- [RECORDS TO PROCESS]
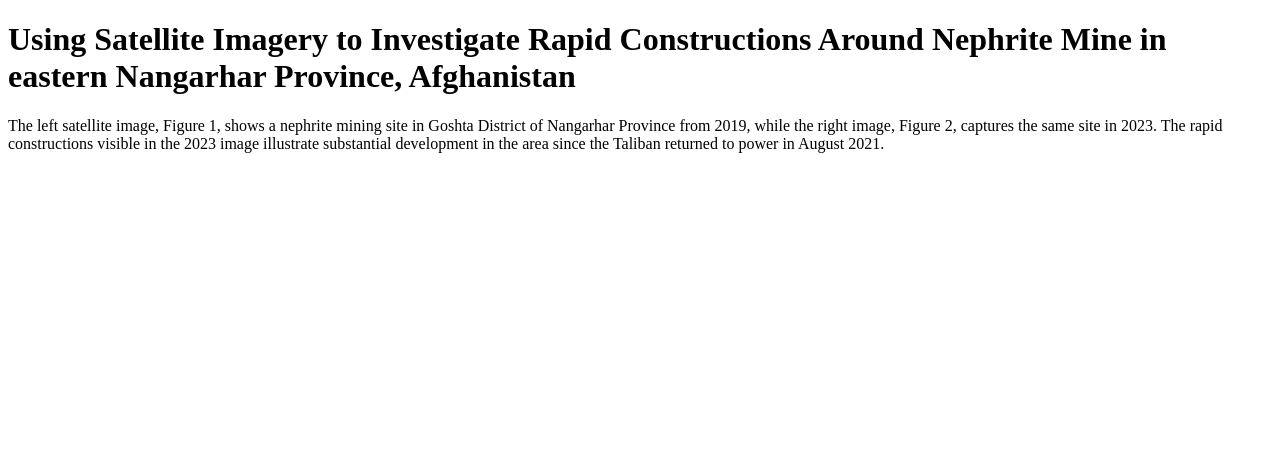
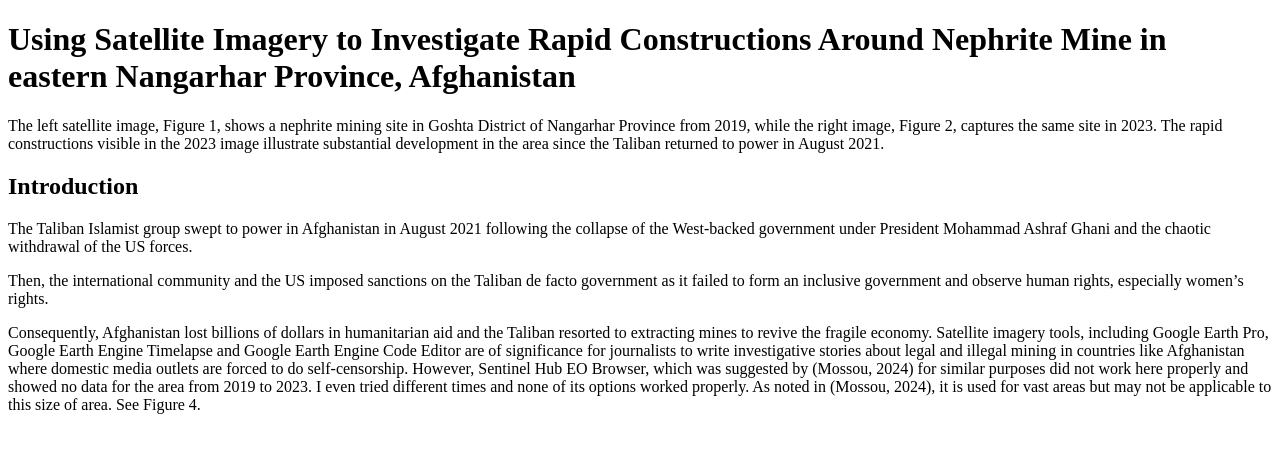
Before and after one commit to waisalizai/Afghan_mining_project, a plain HTML site: page index.html in a window 1280 px wide. Drawn offline with Linux system fonts and the light colour scheme.

Commit message:
adding the introduction

```diff
--- a/index.html
+++ b/index.html
@@ -14,6 +14,18 @@
      </p>
 
 
+    <h2>   Introduction </h2>
+
+    <p> The Taliban Islamist group swept to power in Afghanistan in August 2021 following the collapse of the West-backed government under President Mohammad Ashraf Ghani and the chaotic withdrawal of the US forces. </p>
+
+    <p> Then, the international community and the US imposed sanctions on the Taliban de facto government as it failed to form an inclusive government and observe human rights, especially women’s rights. </p>
+
+    Consequently, Afghanistan lost billions of dollars in humanitarian aid and the Taliban resorted to extracting mines to revive the fragile economy.
+Satellite imagery tools, including Google Earth Pro, Google Earth Engine Timelapse and Google Earth Engine Code Editor are of significance for journalists to write investigative stories about legal and illegal mining in countries like Afghanistan where domestic media outlets are forced to do self-censorship.
+
+However, Sentinel Hub EO Browser, which was suggested by (Mossou, 2024) for similar purposes did not work here properly and showed no data for the area from 2019 to 2023. I even tried different times and none of its options worked properly. As noted in (Mossou, 2024), it is used for vast areas but may not be applicable to this size of area. See Figure 4.
+
+
 
 
 
```
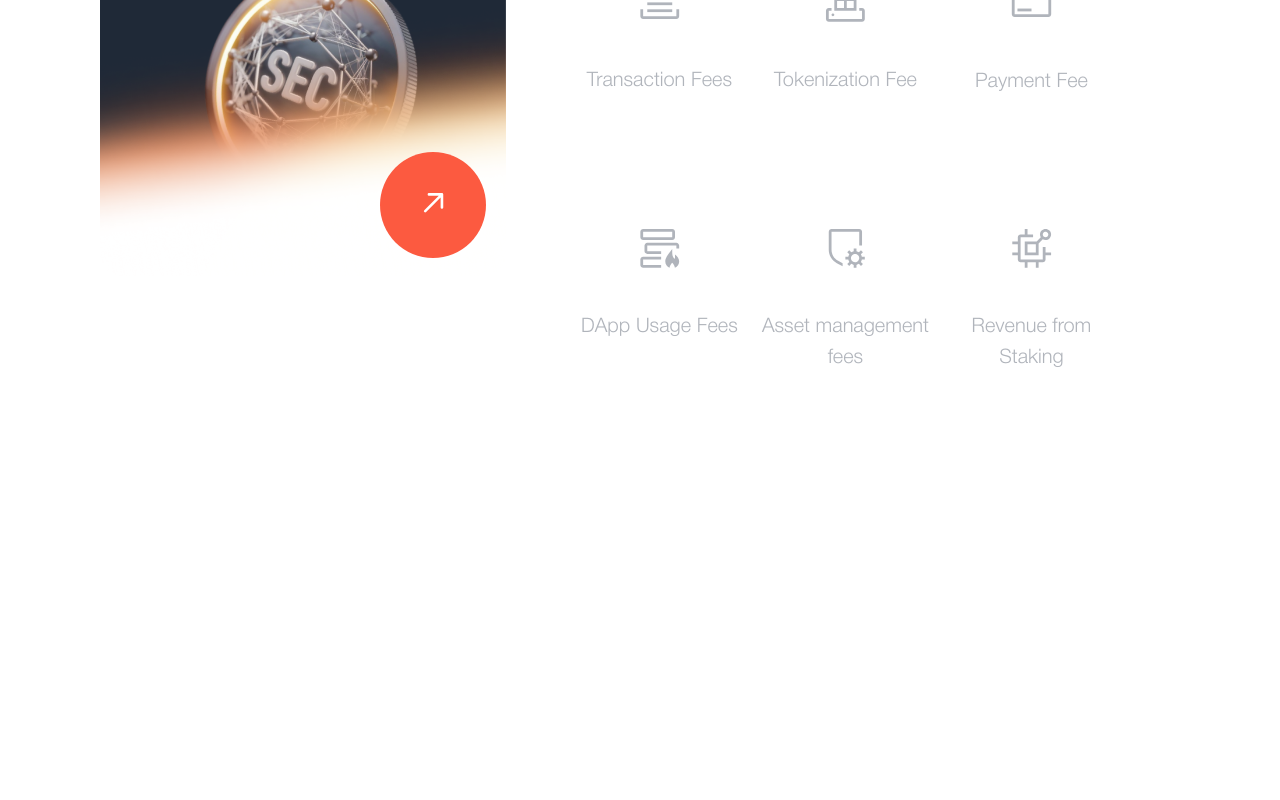
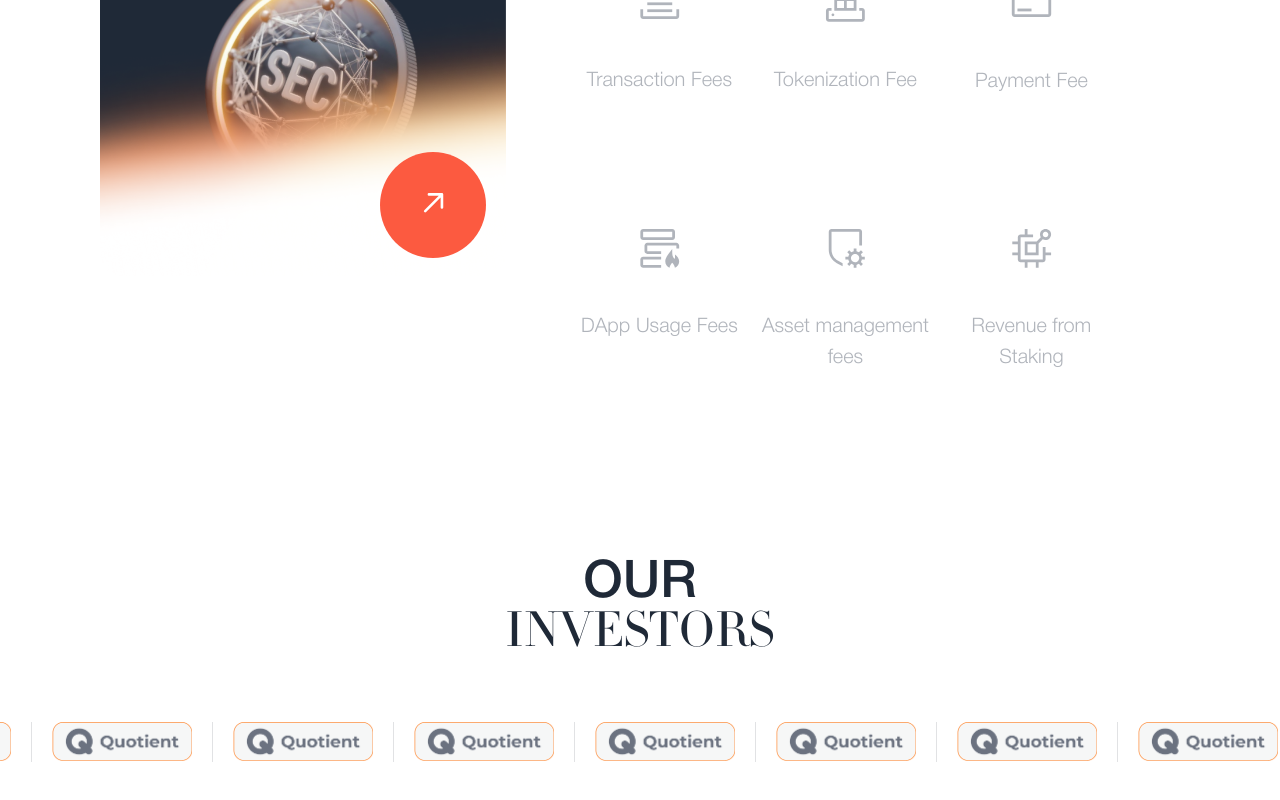
Before and after one commit to phamkha0609/sec-website, a Next.js app: page / in a window 1280 px wide. Shown: the part 2721-3521 px from the top of the page. Before the commit the page ends 3279 px from the top, so only its background shows below. Built offline with nearby package versions, Linux system fonts and the light colour scheme.

Commit message:
done investors

```diff
--- a/app/page.tsx
+++ b/app/page.tsx
@@ -3,6 +3,7 @@ import Hero from "../features/Hero";
 import About from "../features/About";
 import WhyChoose from "../features/WhyChoose";
 import Revenue from "../features/Revenue";
+import Investors from "../features/Investors";
 
 export default function HomePage() {
   return (
@@ -15,6 +16,7 @@ export default function HomePage() {
       <About />
       <WhyChoose />
       <Revenue />
+      <Investors />
     </Box>
   );
 }
--- a/assets/imgs/index.ts
+++ b/assets/imgs/index.ts
@@ -8,6 +8,7 @@ import GatewayImg from "./GatewayImg.png";
 import BackedImg from "./BackedImg.png";
 import CardCollect from "./CardCollect.png";
 import RevenueImg from "./RevenueImg.png";
+import QoutientImg from "./QoutientImg.png";
 
 export {
   HeroBG,
@@ -20,4 +21,5 @@ export {
   BackedImg,
   CardCollect,
   RevenueImg,
+  QoutientImg,
 };
--- /dev/null
+++ b/features/Investors.tsx
@@ -0,0 +1,48 @@
+import { AspectRatio, Box, Flex, Image, Text, Title } from "@mantine/core";
+import React from "react";
+import Marquee from "react-fast-marquee";
+import { QoutientImg } from "../assets/imgs";
+
+function Investors() {
+  return (
+    <Box pb={{ base: 60, lg: 80, xl: 120 }}>
+      <Text
+        fw={500}
+        c={"#1F2937"}
+        ta={"center"}
+        fz={{ base: 40, lg: 52, xl: 80 }}
+        lh={"100%"}
+      >
+        OUR
+      </Text>
+      <Title
+        fw={500}
+        c={"#1F2937"}
+        ta={"center"}
+        fz={{ base: 40, lg: 52, xl: 80 }}
+        lh={"100%"}
+      >
+        INVESTORS
+      </Title>
+
+      <Box mt={{ base: 40, lg: 60 }}>
+        <Marquee loop={1} autoFill>
+          <Flex align={"center"}>
+            <AspectRatio ratio={210 / 59} w={{ base: 120, lg: 140, xl: 210 }}>
+              <Image src={QoutientImg.src} alt="" />
+            </AspectRatio>
+
+            <Box
+              w={1}
+              h={40}
+              bg={"#1F293722"}
+              mx={{ base: 12, lg: 20, xl: 32 }}
+            />
+          </Flex>
+        </Marquee>
+      </Box>
+    </Box>
+  );
+}
+
+export default Investors;
--- a/package.json
+++ b/package.json
@@ -13,7 +13,8 @@
     "@mantine/hooks": "7.17.1",
     "next": "15.1.5",
     "react": "19.0.0",
-    "react-dom": "19.0.0"
+    "react-dom": "19.0.0",
+    "react-fast-marquee": "^1.6.5"
   },
   "devDependencies": {
     "@types/node": "22.10.7",
```
Also changed, not shown: assets/imgs/QoutientImg.png (added), 1 other file (tests, documents, lock files or other folders).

- [TASK TO COMPLETE]
Every line of the entries above that includes "QoutientImg" should be copied.

- [TASK ANSWER]
+import QoutientImg from "./QoutientImg.png";
+  QoutientImg,
+import { QoutientImg } from "../assets/imgs";
+              <Image src={QoutientImg.src} alt="" />
Also changed, not shown: assets/imgs/QoutientImg.png (added), 1 other file (tests, documents, lock files or other folders).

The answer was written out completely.